Lower back pain will affect 60-80% of all adults during their lifespan, with up to 40% of these people experiencing a yearly episode. Traditionally treatment for lower back pain has focussed on ‘core stability’, a concept targeting increased muscular contraction of the large muscle groups around the lower torso such as: transverse abdominus, and multifidus. The concept of core activation has many sufferers of lower back pain moving with their core permanently braced, fighting the natural movement of the spine and muscles.
Research indicates that rather than a one size fits all concept to lower back pain and manual handling, suffers should be assessed using direction of movement and proximity of symptoms (if movement brings the pain closer to the spine it is considered good movement). A simple assessment by an Exercise Physiologist can assess the movement patterns that would be most beneficial in reducing your lower back pain. In addition to identifying the movements that sufferers experience the most difficulty with the process also involves establishing the source of your lower back pain, to provide education and simple tools to reduce the risk of future exacerbations.

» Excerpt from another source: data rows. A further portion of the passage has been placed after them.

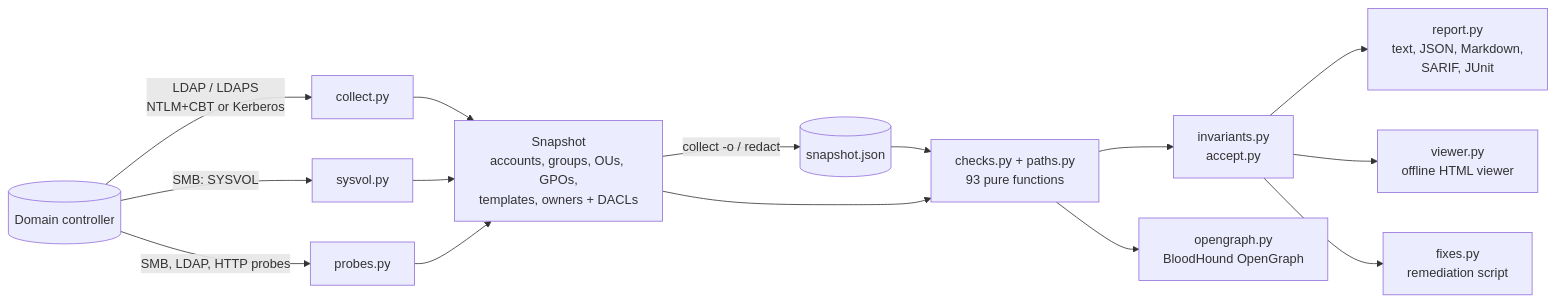
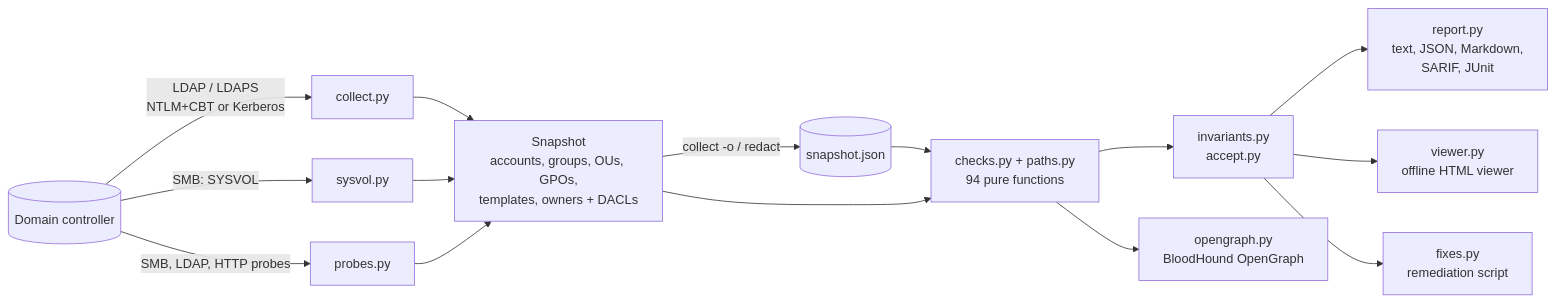
Before and after one commit to brkozer/ad-doctor: the diagram in README.md, drawn with Mermaid. The commit also changed other lines of this file and 15 other files, not shown here.

````diff
--- a/README.md
+++ b/README.md
@@ -385,17 +390,17 @@
 ```mermaid
 flowchart LR
     DC[(Domain controller)] -- "LDAP / LDAPS<br/>NTLM+CBT or Kerberos" --> C[collect.py]
     DC -- "SMB: SYSVOL" --> V[sysvol.py]
     DC -- "SMB, LDAP, HTTP probes" --> P[probes.py]
     C --> S[Snapshot<br/>accounts, groups, OUs, GPOs,<br/>templates, owners + DACLs]
     V --> S
     P --> S
     S -- "collect -o / redact" --> F[(snapshot.json)]
     F --> A
-    S --> A[checks.py + paths.py<br/>93 pure functions]
+    S --> A[checks.py + paths.py<br/>94 pure functions]
     A --> I[invariants.py<br/>accept.py]
     I --> R[report.py<br/>text, JSON, Markdown,<br/>SARIF, JUnit]
     I --> W[viewer.py<br/>offline HTML viewer]
     I --> X[fixes.py<br/>remediation script]
     A --> O[opengraph.py<br/>BloodHound OpenGraph]
 ```
````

So, what does all this have to do with breathing? When the core muscles are constantly activated the lower abdomen has a reduced ability to move freely. When you take a deep breath all of the structures of the upper torso move freely often resulting in increased extension of the upper spine, whilst the lower spine remains ridged. Through an increased focus on breathing using your diaphragm and relaxing the abdominal muscles the lower spine is able to move freely. This movement in turn allows bending forward in a relaxed state progressing toward movements allowing lower back pain sufferers to simply bend forward to pick objects up off the floor, a concept normally resulting pain and obscure movement patterns.
The steps of learning to move freely again without fear of lower back pain are simple. Forget everything you know and what you consider to be good posture, learn to relax and then start to rebuild confidence in movement, lifting, and simple daily tasks. Want some guidance through this process? The team at Absolute Balance can help you to regain your confidence in movement through exercise, book-in to see a team member specialising in lower back pain at our Como clinic.
Exercise Rehabilitation Manager (ESSAM AEP)
Lederman, E. 2010. “The fall of the postural-structural-biomechanical model in manual and physical therapies: exemplified by lower back pain” CPDO Online Journal. 1-14.
Waddell, G. & Burton, A.K. 2001. “Occupational health guidelines for the management of low back pain at work : evidence review” Occupational Medicine. 51 (2) 124-135.